A Twitter pal notes that, based on these results, the effective ingredient in the “HCQ + azithromycin” equation may not be HCQ:

This passage from the study is interesting, and may explain why promising results for HCQ against COVID-19 *in the lab,* as observed by Chinese doctors, might not translate into promising results in actual people:

Hydroxychloroquine could conceivably work against the virus in high doses — too high to be safely ingested by people.

John Cornyn puts the best possible result on the verdict:

Yes, clinical trials will answer the question definitively. But it takes giant stones for a top Republican to demand people reserve judgment on this drug until clinical trials are finished when Trump’s been out there for weeks encouraging people to give it a shot (“What do you have to lose?”), knowing that lupus patients who need hydroxychloroquine were destined to run into shortages as a result.

The HCQ result is depressing but this is more hopeful:

A young COVID-19 patient at the Children’s Hospital of Philadelphia is recovering after receiving donated plasma, marking a possible breakthrough in the fight against the coronavirus pandemic…

“So it took us from start to finish from when we said we wanted to use it to it actually being in the patient around 40 hours,” Dr Teachey said.

The treatment is still in an experimental stage and doctors could not say conclusively that it was the primary reason for the child’s recovery. Dr. Teachey still believes the results are encouraging however.

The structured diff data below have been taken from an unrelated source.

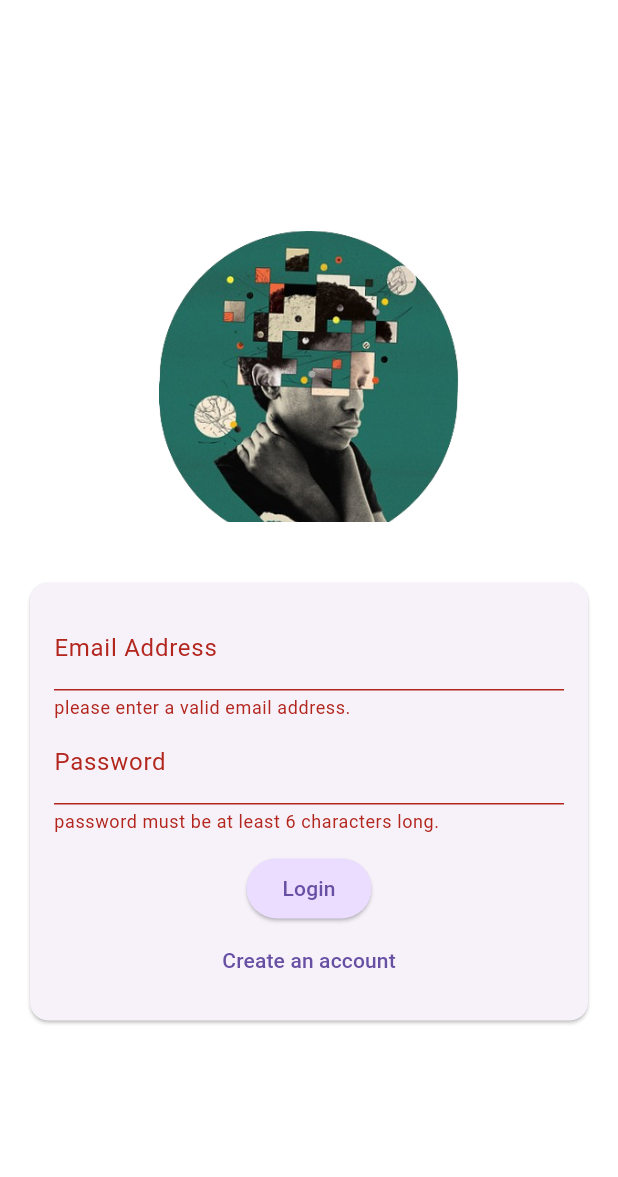
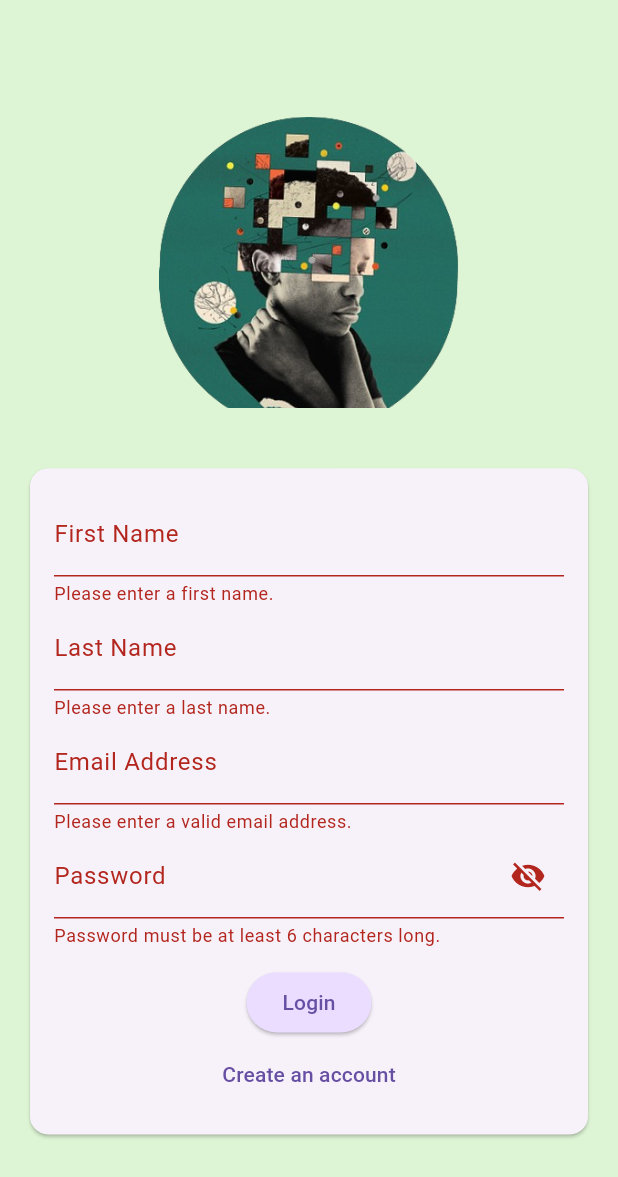
Before and after one commit to Wozniak19/metal_health, a Flutter app: the screen it shows after launch, after a tap on "Login", on a phone screen of 412 x 824 dp. Shown: the top 1177 px of the screen. Run offline on Flutter 3.47's test engine with Material 3 defaults, Android fonts, the phone set to English and light mode, and no system bars; our stand-ins replace carousel_slider, cloud_firestore, firebase_auth, firebase_core, fl_chart, lottie; accounts and stored records are empty.

Commit message:
Username thingi fixed

```diff
--- a/lib/main.dart
+++ b/lib/main.dart
@@ -43,7 +43,7 @@ class _MentalHealthState extends State<MentalHealth> {
         '/dashboardpage': (context) => Dashboard(),
         '/homepage': (context) => HomePage(),
         '/questionnairepage': (context) => Questionnaire(),
-        '/patientpage': (context) => Patient(),
+        '/patientpage': (context) => MyFormPage(),
         '/analysispage': (context) => Analysis(),
         '/settingspage': (context) => AppSettings(),
         '/depressionpage': (context) => Depression(),
--- a/lib/pages/allpages.dart
+++ b/lib/pages/allpages.dart
@@ -4,7 +4,6 @@ export 'depression.dart';
 export 'login.dart';
 export 'questionnaire.dart';
 export 'home_page.dart';
-export 'patient_form.dart';
 export 'app_settings.dart.dart';
 export 'dashboard.dart';
 export 'signup.dart';
--- a/lib/pages/auth.dart
+++ b/lib/pages/auth.dart
@@ -1,5 +1,6 @@
 import 'package:flutter/material.dart';
 import 'package:firebase_auth/firebase_auth.dart';
+import 'package:cloud_firestore/cloud_firestore.dart';
 
 final _firebase = FirebaseAuth.instance;
 
@@ -15,6 +16,9 @@ class _AuthScreenState extends State<AuthScreen> {
   var _isLogin = true;
   var _enteredEmail = '';
   var _enteredPassword = '';
+  var _enteredFirstName = '';
+  var _enteredLastName = '';
+  var _isPasswordVisible = false;
 
   void _submit() async {
     final isValid = _formKey.currentState!.validate();
@@ -30,10 +34,25 @@ class _AuthScreenState extends State<AuthScreen> {
       } else {
         final userCredentials = await _firebase.createUserWithEmailAndPassword(
             email: _enteredEmail, password: _enteredPassword);
+
+        final username = _enteredFirstName[0].toUpperCase() +
+            "." +
+            _enteredLastName[0].toUpperCase() +
+            _enteredLastName.substring(1).toLowerCase();
+
+        await FirebaseFirestore.instance
+            .collection('users')
+            .doc(userCredentials.user!.uid)
+            .set({
+          'username': username,
+          'email': _enteredEmail,
+          'firstName': _enteredFirstName,
+          'lastName': _enteredLastName,
+        });
       }
     } on FirebaseAuthException catch (error) {
       if (error.code == 'email-already-in-use') {
-//...
+        //...
       }
       ScaffoldMessenger.of(context).clearSnackBars();
       ScaffoldMessenger.of(context).showSnackBar(
@@ -47,7 +66,7 @@ class _AuthScreenState extends State<AuthScreen> {
   @override
   Widget build(BuildContext context) {
     return Scaffold(
-      backgroundColor: const Color(0x00fff3e0),
+      backgroundColor: Color.fromARGB(43, 58, 196, 4),
       body: Center(
         child: SingleChildScrollView(
           child: Column(
@@ -76,6 +95,38 @@ class _AuthScreenState extends State<AuthScreen> {
                         mainAxisSize: MainAxisSize.min,
                         children: [
                           TextFormField(
+                            decoration:
+                                const InputDecoration(labelText: 'First Name'),
+                            keyboardType: TextInputType.name,
+                            autocorrect: false,
+                            textCapitalization: TextCapitalization.words,
+                            validator: (value) {
+                              if (value == null || value.trim().isEmpty) {
+                                return 'Please enter a first name.';
+                              }
+                              return null;
+                            },
+                            onSaved: (value) {
+                              _enteredFirstName = value!;
+                            },
+                          ),
+                          TextFormField(
+                            decoration:
+                                const InputDecoration(labelText: 'Last Name'),
+                            keyboardType: TextInputType.name,
+                            autocorrect: false,
+                            textCapitalization: TextCapitalization.words,
+                            validator: (value) {
+                              if (value == null || value.trim().isEmpty) {
+                                return 'Please enter a last name.';
+                              }
+                              return null;
+                            },
+                            onSaved: (value) {
+                              _enteredLastName = value!;
+                            },
+                          ),
+                          TextFormField(
                             decoration: const InputDecoration(
                                 labelText: 'Email Address'),
                             keyboardType: TextInputType.emailAddress,
@@ -85,7 +136,7 @@ class _AuthScreenState extends State<AuthScreen> {
                               if (value == null ||
                                   value.trim().isEmpty ||
                                   !value.contains('@')) {
-                                return 'please enter a valid email address.';
+                                return 'Please enter a valid email address.';
                               }
                               return null;
                             },
@@ -94,12 +145,23 @@ class _AuthScreenState extends State<AuthScreen> {
                             },
                           ),
                           TextFormField(
-                            decoration:
-                                const InputDecoration(labelText: 'Password'),
-                            obscureText: true,
+                            decoration: InputDecoration(
+                              labelText: 'Password',
+                              suffixIcon: IconButton(
+                                icon: Icon(_isPasswordVisible
+                                    ? Icons.visibility
+                                    : Icons.visibility_off),
+                                onPressed: () {
+                                  setState(() {
+                                    _isPasswordVisible = !_isPasswordVisible;
+                                  });
+                                },
+                              ),
+                            ),
+                            obscureText: !_isPasswordVisible,
                             validator: (value) {
                               if (value == null || value.trim().length < 6) {
-                                return 'password must be at least 6 characters long.';
+                                return 'Password must be at least 6 characters long.';
                               }
                               return null;
                             },
--- a/lib/pages/home.dart
+++ b/lib/pages/home.dart
@@ -10,11 +10,11 @@ class Home extends StatefulWidget {
 
 int _currentIndex = 0;
 List<Widget> pages = [
-  HomePage(),
-  Questionnaire(),
-  Patient(),
+  const HomePage(),
+  const Questionnaire(),
+  const MyFormPage(),
   Analysis(),
-  AppSettings(),
+  const AppSettings(),
 ];
 
 class _HomeState extends State<Home> {
--- a/lib/pages/home_page.dart
+++ b/lib/pages/home_page.dart
@@ -188,7 +188,7 @@ class _HomePageState extends State<HomePage> {
             ),
 
             //search bar
-            CustomField(
+            customField(
               hint: 'how can we help',
               selectedIcon: Icon(Icons.search),
             ),
--- a/lib/pages/splash.dart
+++ b/lib/pages/splash.dart
@@ -7,18 +7,18 @@ class SplashScreen extends StatelessWidget {
   Widget build(BuildContext context) {
     return Scaffold(
       appBar: AppBar(
-        title: Text('Flutter Chat'),
+        title: const Text('Flutter Chat'),
         actions: [
           IconButton(
             onPressed: () {
               FirebaseAuth.instance.signOut();
             },
-            icon: Icon(Icons.exit_to_app),
+            icon: const Icon(Icons.exit_to_app),
             color: Theme.of(context).colorScheme.primary,
           )
         ],
       ),
-      body: Center(
+      body: const Center(
         child: Text('Loading..... '),
       ),
     );
--- a/lib/utils/customField.dart
+++ b/lib/utils/customField.dart
@@ -1,7 +1,8 @@
 import 'package:flutter/material.dart';
 
-class CustomField extends StatelessWidget {
-  const CustomField({super.key, required this.hint, required this.selectedIcon});
+class customField extends StatelessWidget {
+  const customField(
+      {super.key, required this.hint, required this.selectedIcon});
 
   final String hint;
   final Icon selectedIcon;
```
Also changed, not shown: lib/pages/dashboard.dart (+70 -24 lines), lib/pages/formpage.dart (+16 -14 lines), lib/pages/patient_form.dart (deleted, +0 -74 lines), lib/pages/report.dart (+9 -2 lines), lib/utils/dropdown.dart (deleted, +0 -57 lines), lib/utils/droplist.dart (deleted, +0 -55 lines), lib/utils/radio_button.dart (+13 -3 lines).
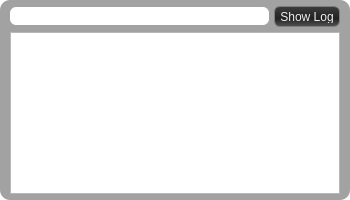
Qt form bin/scenes/ChatApplication/ChatWidget.ui (realXtend/tundra) before a commit.
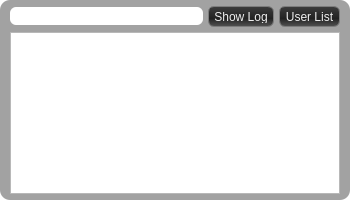
The same form after that commit.

Commit message: Text chat improvements

What changed in the file:
```diff
--- a/bin/scenes/ChatApplication/ChatWidget.ui
+++ b/bin/scenes/ChatApplication/ChatWidget.ui
@@ -28,7 +28,10 @@
 QPushButton#buttonToggleLog { background-color: qlineargradient(spread:pad, x1:0, y1:0, x2:0, y2:1, stop:0 rgba(61, 61, 61, 255), stop:0.602273 rgba(34, 34, 34, 255), stop:1 rgba(82, 82, 82, 255));border: 1px solid rgb(125, 125, 125);color: rgb(239, 239, 239);border-radius:6px;padding-left: 5px;padding-right: 5px;padding-top: 3px;padding-bottom: 3px; }
 QPushButton#buttonToggleLog::hover { background-color: qlineargradient(spread:pad, x1:0, y1:0.205, x2:0, y2:0.739, stop:0 rgba(61, 61, 61, 255), stop:0.602273 rgba(34, 34, 34, 255), stop:1 rgba(82, 82, 82, 255)); }
 QPushButton#buttonToggleLog::pressed { color: rgb(255, 255, 255); }
-QLineEdit#lineEdit { border-radius: 6px; padding-left: 5px; }</string>
+QLineEdit#lineEdit { border-radius: 6px; padding-left: 5px; }
+QPushButton#buttonUserList { background-color: qlineargradient(spread:pad, x1:0, y1:0, x2:0, y2:1, stop:0 rgba(61, 61, 61, 255), stop:0.602273 rgba(34, 34, 34, 255), stop:1 rgba(82, 82, 82, 255));border: 1px solid rgb(125, 125, 125);color: rgb(239, 239, 239);border-radius:6px;padding-left: 5px;padding-right: 5px;padding-top: 3px;padding-bottom: 3px; }
+QPushButton#buttonUserList::hover { background-color: qlineargradient(spread:pad, x1:0, y1:0.205, x2:0, y2:0.739, stop:0 rgba(61, 61, 61, 255), stop:0.602273 rgba(34, 34, 34, 255), stop:1 rgba(82, 82, 82, 255)); }
+QPushButton#buttonUserList::pressed { color: rgb(255, 255, 255); }</string>
   </property>
   <layout class="QVBoxLayout" name="verticalLayout">
    <property name="spacing">
@@ -95,6 +98,19 @@
           </property>
          </widget>
         </item>
+        <item>
+         <widget class="QPushButton" name="buttonUserList">
+          <property name="minimumSize">
+           <size>
+            <width>0</width>
+            <height>21</height>
+           </size>
+          </property>
+          <property name="text">
+           <string>User List</string>
+          </property>
+         </widget>
+        </item>
        </layout>
       </item>
       <item>
```
The commit also changes 3 other files.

It’ll take clinical trials before we know if that works too, but plasma treatments have worked for ages against other diseases. Experts like Scott Gottlieb have been touting them as an obvious near-term hope for treating COVID. The sooner, the better: The one-month death toll from coronavirus has already surpassed the number of deaths from the flu across the entire 2018-19 flu season.